Kony intentionally positioned himself in the region so as not to bother anyone of significance to the world at large. He also knows that the DRC, the CAR, and South Sudan are effectively failed states that have neither the will nor a way to capture him.

When and if Kony is captured or killed, the thousands of child soldiers depicted in the video will not be suddenly freed since they are not with him. Kony’s army is comprised of his most hardcore fighters who have known nothing but a life of killing, rape and plunder, and have little hope of being reintegrated into society.

Kony rightfully should be taken to the International Criminal Court, which indicted him back in 2005, at the request of the Ugandan government. Unfortunately Russell’s video fails to mention that the United States refuses to join the court.

The Kony 2012 video states that Invisible Children now targets celebrities and policy makers who can make a difference. It may come as a surprise, but the U.S. Congress does not control what happens in sovereign African states and neither does Hollywood.

Yet, 100 U.S. Special Forces advisers have returned to Uganda so that country’s army can again go after Kony with renewed vigor, a move for which Invisible Children can take credit after lobbying a bill through Congress that authorized assistance in Africa to neutralize Kony.

One knotty problem is that the Ugandan government has a vested interest in keeping Kony alive. For the past 26 years, Uganda has used the Kony problem to collect millions of dollars in foreign military aid, with little result. The presence of U.S. military advisers in Uganda shows this practice continues.

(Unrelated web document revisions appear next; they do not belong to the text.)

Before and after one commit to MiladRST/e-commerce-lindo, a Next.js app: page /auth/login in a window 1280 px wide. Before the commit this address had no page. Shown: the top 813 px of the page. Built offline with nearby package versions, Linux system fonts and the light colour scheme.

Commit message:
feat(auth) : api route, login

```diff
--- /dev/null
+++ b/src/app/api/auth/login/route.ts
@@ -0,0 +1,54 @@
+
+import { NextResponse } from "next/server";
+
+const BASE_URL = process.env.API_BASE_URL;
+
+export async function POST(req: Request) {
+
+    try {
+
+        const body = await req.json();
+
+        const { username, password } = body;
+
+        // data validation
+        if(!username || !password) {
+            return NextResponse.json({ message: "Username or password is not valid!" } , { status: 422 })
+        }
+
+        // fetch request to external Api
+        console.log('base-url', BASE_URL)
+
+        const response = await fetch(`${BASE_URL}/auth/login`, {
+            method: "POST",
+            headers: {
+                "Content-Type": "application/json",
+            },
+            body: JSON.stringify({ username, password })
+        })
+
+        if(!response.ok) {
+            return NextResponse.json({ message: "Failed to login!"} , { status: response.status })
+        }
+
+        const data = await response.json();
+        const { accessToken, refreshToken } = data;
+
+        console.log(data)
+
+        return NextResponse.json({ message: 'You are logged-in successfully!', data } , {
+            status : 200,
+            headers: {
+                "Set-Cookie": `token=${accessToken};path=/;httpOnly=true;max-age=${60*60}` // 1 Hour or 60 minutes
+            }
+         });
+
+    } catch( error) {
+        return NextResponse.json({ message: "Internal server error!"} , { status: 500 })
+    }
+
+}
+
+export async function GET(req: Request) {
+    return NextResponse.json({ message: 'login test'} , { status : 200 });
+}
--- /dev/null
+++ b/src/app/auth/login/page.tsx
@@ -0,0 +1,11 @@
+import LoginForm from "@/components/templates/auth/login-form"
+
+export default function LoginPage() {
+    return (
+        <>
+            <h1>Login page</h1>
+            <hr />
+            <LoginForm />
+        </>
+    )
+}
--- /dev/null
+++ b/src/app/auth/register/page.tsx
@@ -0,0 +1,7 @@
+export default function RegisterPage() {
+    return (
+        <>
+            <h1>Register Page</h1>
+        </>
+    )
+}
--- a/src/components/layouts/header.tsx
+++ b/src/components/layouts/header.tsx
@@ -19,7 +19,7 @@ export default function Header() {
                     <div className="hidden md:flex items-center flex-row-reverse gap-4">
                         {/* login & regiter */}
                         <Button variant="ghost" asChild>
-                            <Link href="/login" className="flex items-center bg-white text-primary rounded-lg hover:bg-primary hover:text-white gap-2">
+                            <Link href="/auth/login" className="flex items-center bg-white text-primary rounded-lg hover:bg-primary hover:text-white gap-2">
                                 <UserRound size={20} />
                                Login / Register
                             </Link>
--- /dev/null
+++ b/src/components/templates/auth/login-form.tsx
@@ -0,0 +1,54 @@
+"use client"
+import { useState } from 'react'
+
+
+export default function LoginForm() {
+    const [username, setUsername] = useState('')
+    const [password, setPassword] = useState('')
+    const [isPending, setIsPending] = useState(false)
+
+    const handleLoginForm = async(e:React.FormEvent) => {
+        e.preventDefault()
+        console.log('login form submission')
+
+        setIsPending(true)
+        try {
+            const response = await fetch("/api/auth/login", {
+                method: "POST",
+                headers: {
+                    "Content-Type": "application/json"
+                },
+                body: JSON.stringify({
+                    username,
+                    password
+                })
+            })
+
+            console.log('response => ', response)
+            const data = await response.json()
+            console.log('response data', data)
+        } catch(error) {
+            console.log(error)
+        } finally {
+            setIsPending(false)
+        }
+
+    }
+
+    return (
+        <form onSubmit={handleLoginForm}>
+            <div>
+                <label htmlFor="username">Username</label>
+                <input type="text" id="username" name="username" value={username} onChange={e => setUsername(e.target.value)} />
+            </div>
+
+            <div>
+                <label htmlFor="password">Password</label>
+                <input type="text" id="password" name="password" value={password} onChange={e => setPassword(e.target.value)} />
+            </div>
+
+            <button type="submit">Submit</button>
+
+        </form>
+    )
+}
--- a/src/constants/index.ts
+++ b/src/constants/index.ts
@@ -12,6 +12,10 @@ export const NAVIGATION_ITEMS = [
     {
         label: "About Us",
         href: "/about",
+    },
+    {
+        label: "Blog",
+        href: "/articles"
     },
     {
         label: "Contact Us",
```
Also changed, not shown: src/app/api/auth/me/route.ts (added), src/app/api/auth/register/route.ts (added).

Raising awareness is a good thing, but doing so based on neo-colonial notions that privileged white people must solve African problems, and using misleading and incomplete information that evokes overly wrought emotions, is a major disappointment.